Monday, October 4, 1999 Published at 21:15 GMT 22:15 UK
Call for EU immigration clampdown
Illegal immigrants receive treatment after their truck crashed in Greece on Monday
France, Germany and the UK have demanded that the European Union tightens controls on illegal immigration to allay growing public concern.
Their initiative was announced the day after major electoral gains in Austria by the far-right Freedom party, which campaigned vociferously against the presence of foreigners.
New proposals drawn up by Paris, Berlin and London would set down common rules for accepting refugees fleeing genuine persecution - ensuring that an immigrant or asylum-seeker rejected in one member state is rejected by them all.
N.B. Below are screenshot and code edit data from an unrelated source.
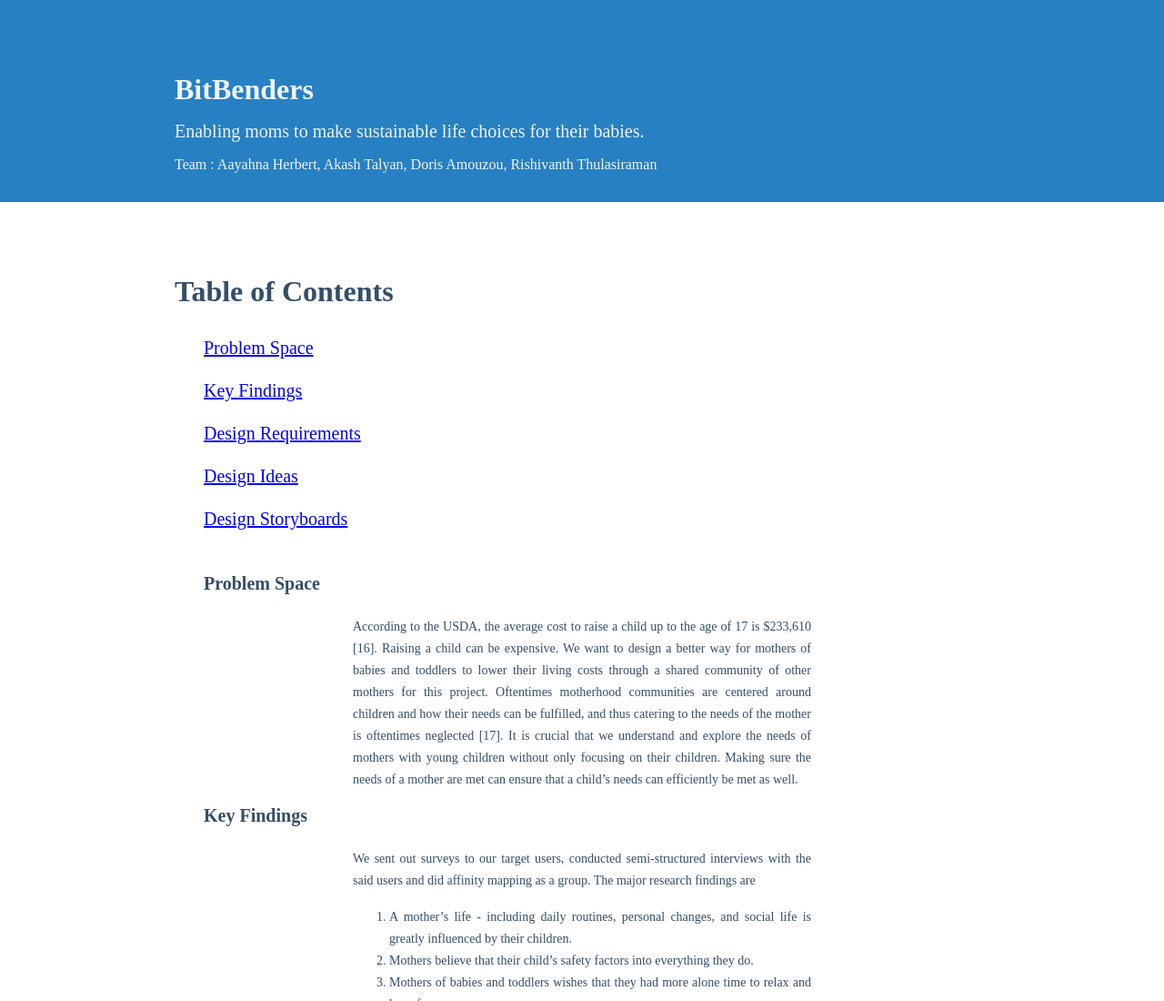
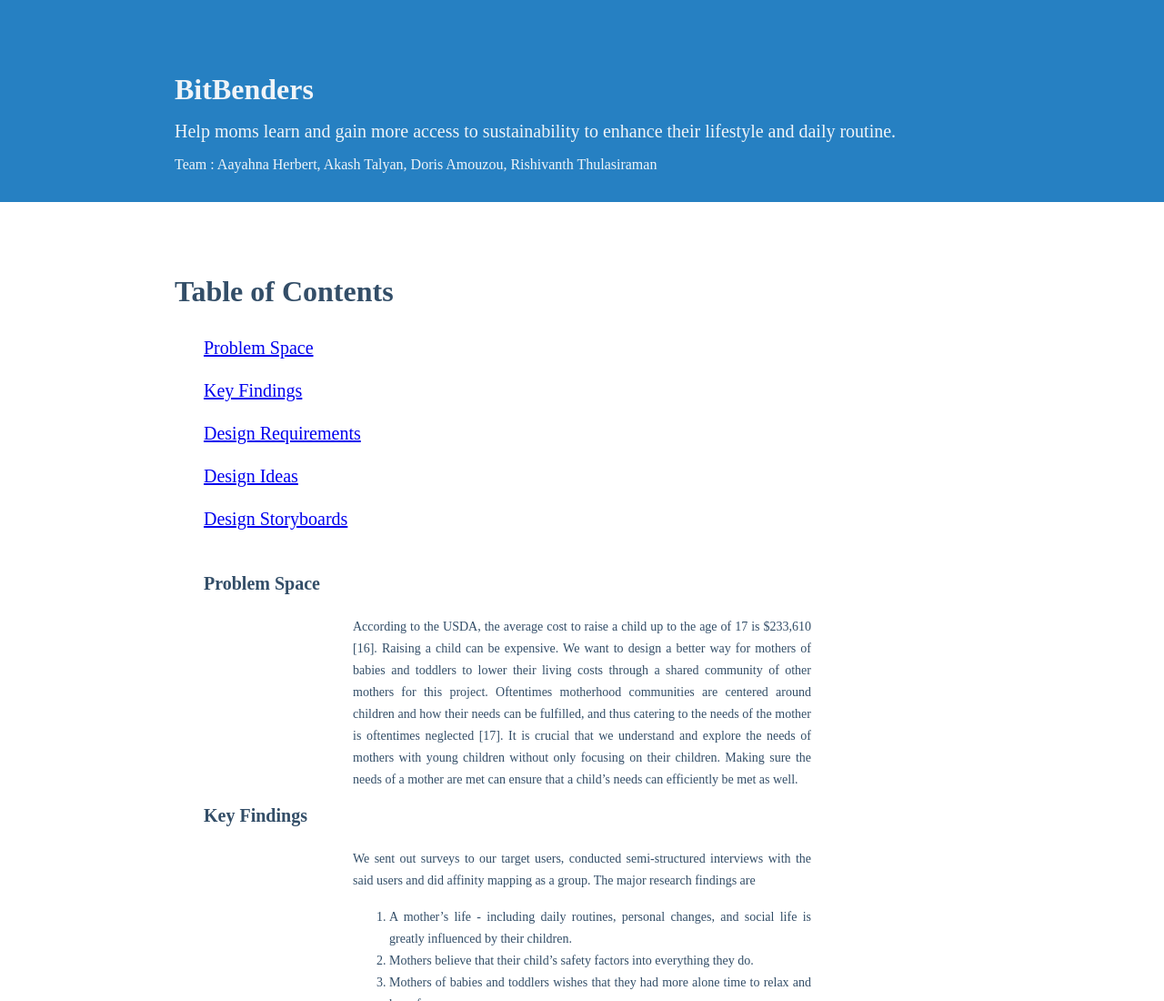
Before and after one commit to bitbenders/bitbenders.github.io, a plain HTML site: page index.html in a window 1280 px wide. Shown: the top 1100 px of the page at 91% size. Drawn offline with Linux system fonts and the light colour scheme; a web font is replaced by a local one.

Commit message:
Update index.html

```diff
--- a/index.html
+++ b/index.html
@@ -10,7 +10,7 @@
 <body>
     <div class="main-header">
         <h1 class="main-header-title">BitBenders</h1>
-        <p class="main-header-subtitle">Enabling moms to make sustainable life choices for their babies.</p>
+        <p class="main-header-subtitle">Help moms learn and gain more access to sustainability to enhance their lifestyle and daily routine.</p>
         <p class="main-header-body">Team : Aayahna Herbert, Akash Talyan, Doris Amouzou, Rishivanth Thulasiraman</p>
     </div>
     <div class="toc">
```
"We can't leave questions of immigration to chance," German Interior Minister Otto Schily told a news conference with his French and British colleagues during a meeting of EU interior and justice ministers in Brussels.
Mr Schily said: "It's a duty of a democratic government to assure the citizens that we are doing everything to stem the flow of illegal immigrants."
"The breaking point has been reached in Germany, we have had enough. Certain layers of society are being directly affected by this," he said.
UK minister Barbara Roche said the objective of the policy was to clearly separate illegal immigrants from genuine asylum seekers.
"We are not talking about restrictions for restrictions' sake. We have a real problem. There's some very serious organised crime as far as trafficking is concerned," she said.
Under the initiative the EU would control migration flows through
French Interior Minister Jean-Pierre Chevenement - referring to Austria's lurch to the right - said questions should be asked about how a far right party could have done so well in such a prosperous country.
Bid to exclude far-right
"Democratic governments have to fight against the fears, the unjustified fears of the people, they have to pacify those layers of society that are not the richest, not the most prosperous," he said.
The Austrian Chancellor, Viktor Klima, has promised to keep the far-right Freedom Party out of government, despite its dramatic gains in Sunday's general election.
The Freedom Party - whose leader, Joerg Haider, has been accused of Nazi sympathies - came second in the poll, only 6% behind Mr Klima's Social Democrats.